14 September, 2005
I’m guilty of assisting in the derailing a discussion over on Dave Rickey’s blog, so I’m writing this post to make up for the derailing and to give us a place to discuss the issue derailing Dave’s discussion.
Nick Yee made waves a while ago when he did some formal research into player motivations in online games. He was building off of the previous work of Dr. Richard Bartle who wrote a paper based on his observation of the four (which he has now expanded to eight) basic types of players.
One of the most interesting observations is that Nick Yee found no existence of the Explorer archetype that Dr. Bartle wrote about. This has lead some people, including Dave, to speculate that the Explorer type doesn’t exist in these games. I’ll argue, however, that the Explorer type doesn’t appear in all games.
Dave argues that, his theory of social capital in games “doesnâ€™t account for the Explorer type, but after seeing Nick Yeeâ€™s work in trying to discover the Explorer, Iâ€™m not sure that type exists on a large scale, as opposed to highly innovative players who try to build power by finding more optimum ways of accumulating utility.”
I replied that Nick Yee’s focused games, EQ and WoW, both have explicit reasons for not having explorers. I argue that by the time he did any significant work on EQ, most of the exploring opportunities had passed; the game had been dissected to am extreme degree and there really wasn’t much left for a real explorer to find. In WoW, I argue that the rise of automated exploring made the role of the Explorer moot. Why explore when everyone automatically contributes information to a central location that everyone can review? Additional reasons can be cited for this as well. Both games expose a lot of the numbers to the players. In both games, you can find out how much damage the weapon does and how fast it attacks. In fact, in WoW the game figures out the DPS of a weapon so you don’t even have to figure that out for yourself. Part of the traditional role of the explorer was to find out this sort of information, usually hidden from players, and allow them to figure out these numbers through experimentation. Plus, you have the rise of dedicated information sites which catalog the information just as explorers used to.
I also posted up a comment to clarify what an Explorer is. According to Dr. Bartle’s paper, “Explorers delight in having the game expose its internal machinations to them.” Most people think an Explorer is just someone who likes to map areas out (and this is one facet of the game’s “internal machinations”), but there’s more than that. Explorers enjoy understanding the mechanics behind many aspects of the game.
Finally, I pointed out that if you look at the interactions between different player types you see another interesting reason why explorers are rare. It’s commonly accepted that we cater to the Achiever archetype in these games, so the number of Achievers increases. As Achievers grow, so do the Killers (or “griefers” in PvE-focused games). As Killers increase, Explorers decrease because the griefers like to interfere with other people.
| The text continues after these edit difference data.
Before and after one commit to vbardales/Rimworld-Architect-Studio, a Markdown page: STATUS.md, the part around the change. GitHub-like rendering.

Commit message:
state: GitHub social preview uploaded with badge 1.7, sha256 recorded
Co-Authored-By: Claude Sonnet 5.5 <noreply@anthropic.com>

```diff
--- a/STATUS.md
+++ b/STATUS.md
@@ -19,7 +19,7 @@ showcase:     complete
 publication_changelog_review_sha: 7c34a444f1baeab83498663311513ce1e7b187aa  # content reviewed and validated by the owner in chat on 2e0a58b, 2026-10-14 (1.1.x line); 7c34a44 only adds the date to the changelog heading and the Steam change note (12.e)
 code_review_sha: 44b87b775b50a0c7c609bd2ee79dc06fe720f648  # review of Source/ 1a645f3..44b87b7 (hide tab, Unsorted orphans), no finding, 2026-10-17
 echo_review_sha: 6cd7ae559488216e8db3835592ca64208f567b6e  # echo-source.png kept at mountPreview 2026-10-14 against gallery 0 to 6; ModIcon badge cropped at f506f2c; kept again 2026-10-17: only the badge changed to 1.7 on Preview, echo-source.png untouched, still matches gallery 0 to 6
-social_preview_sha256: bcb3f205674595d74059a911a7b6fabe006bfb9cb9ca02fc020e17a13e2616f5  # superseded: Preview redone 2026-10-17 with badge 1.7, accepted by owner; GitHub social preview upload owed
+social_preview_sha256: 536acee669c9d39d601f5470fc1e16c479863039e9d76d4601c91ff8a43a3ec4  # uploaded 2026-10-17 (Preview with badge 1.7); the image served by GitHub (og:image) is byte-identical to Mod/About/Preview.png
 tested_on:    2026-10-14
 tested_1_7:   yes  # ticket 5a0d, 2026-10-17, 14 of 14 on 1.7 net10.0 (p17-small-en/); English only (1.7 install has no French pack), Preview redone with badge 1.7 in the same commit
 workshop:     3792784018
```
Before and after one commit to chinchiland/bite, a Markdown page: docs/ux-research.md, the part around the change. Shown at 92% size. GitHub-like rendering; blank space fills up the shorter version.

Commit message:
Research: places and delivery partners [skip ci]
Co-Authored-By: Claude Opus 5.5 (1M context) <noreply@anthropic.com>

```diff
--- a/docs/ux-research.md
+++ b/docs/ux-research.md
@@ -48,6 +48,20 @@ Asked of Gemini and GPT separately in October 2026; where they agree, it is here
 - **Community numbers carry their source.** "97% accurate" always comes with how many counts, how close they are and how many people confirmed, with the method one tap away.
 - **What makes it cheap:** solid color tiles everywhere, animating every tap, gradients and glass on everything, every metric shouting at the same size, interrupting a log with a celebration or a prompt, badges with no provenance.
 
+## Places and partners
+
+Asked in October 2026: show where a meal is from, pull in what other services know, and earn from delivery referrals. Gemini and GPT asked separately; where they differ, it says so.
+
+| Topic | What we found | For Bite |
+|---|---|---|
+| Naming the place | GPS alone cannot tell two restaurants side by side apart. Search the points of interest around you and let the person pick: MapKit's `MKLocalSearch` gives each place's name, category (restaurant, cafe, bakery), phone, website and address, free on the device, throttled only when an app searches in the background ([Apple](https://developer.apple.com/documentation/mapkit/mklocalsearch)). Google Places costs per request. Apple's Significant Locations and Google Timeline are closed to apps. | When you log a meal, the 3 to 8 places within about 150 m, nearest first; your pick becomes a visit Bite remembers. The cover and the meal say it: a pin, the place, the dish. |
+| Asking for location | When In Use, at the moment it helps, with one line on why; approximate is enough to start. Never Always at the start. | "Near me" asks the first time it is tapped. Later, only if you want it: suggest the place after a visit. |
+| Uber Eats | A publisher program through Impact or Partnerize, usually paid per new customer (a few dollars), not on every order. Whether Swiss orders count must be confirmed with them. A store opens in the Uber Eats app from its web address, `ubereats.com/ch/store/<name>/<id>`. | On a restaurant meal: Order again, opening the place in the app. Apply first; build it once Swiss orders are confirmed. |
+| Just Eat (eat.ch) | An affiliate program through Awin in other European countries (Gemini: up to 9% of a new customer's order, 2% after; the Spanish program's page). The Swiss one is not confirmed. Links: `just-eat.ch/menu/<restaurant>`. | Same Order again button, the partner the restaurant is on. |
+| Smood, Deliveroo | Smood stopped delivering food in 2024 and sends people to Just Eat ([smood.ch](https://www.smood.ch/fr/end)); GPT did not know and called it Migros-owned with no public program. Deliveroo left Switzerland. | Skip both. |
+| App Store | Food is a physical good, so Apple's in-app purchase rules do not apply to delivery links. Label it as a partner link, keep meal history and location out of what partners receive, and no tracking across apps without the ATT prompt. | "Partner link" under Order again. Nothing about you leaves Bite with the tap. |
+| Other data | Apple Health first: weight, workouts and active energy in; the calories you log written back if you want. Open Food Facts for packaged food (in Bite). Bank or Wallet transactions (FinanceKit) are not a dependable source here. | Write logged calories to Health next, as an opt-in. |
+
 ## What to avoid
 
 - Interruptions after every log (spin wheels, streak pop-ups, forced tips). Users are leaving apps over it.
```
Now, Dave is right in one case: there aren’t tons of Explorer types. Bartle said that in a healthy game you want an equilibrium of the different types, but this doesn’t mean that it’s a strict 1:1 ratio between the groups. People who enjoy exploring are a bit rarefied, especially in recent games that cater primarily to Achievers. Also, most Explorers usually aren’t happy exploring just one game. In fact, many explorers tend to people who get bored of a single game easily and want something different. This leads them to either become the the “smarts” of our industry or it leads them to want to create their own game. So, as a game gets more established and the mechanics are more known you’ll see less explorers because there are other opportunities for them. I expect that many explorers also shift types, becoming achievers by applying the knowledge they have and/or socializers to remain in contact with their friends.
It’s also interesting to look at Nick Yee’s Model of Player Motivations to see how he did organize the motivations he found. You’ll notice that the two activities Bartle associates with Explorers in his paper, Mechanics and Discovery, are listed under Achievement and Immersion, respectively. Nick Yee writes that these two aspects aren’t usually found in the same individual. However, keep in mind that Bartle’s player types aren’t monolithic; players can shift or even show behaviors of more than one type. Explorers will sometimes achieve in order to explore more, just as Achievers might explore a bit in order to find a more optimal path for advancement. I think Nick looked too close at behaviors instead of looking at the true motivation behind that behavior.
In summary, the explorer type likely exists. However, it’s hard to find in most recent games because they cater to the Achiever type. In addition, the Explorer role has been taken over by automated systems and organized central databases with information; as a game gets more established and documented, the need for the Explorer decreases. The explorers often leave the game, becoming commentators or developers of games in their own right. Or, perhaps the shift over to other player types as their exploring part is no longer needed on a regular basis.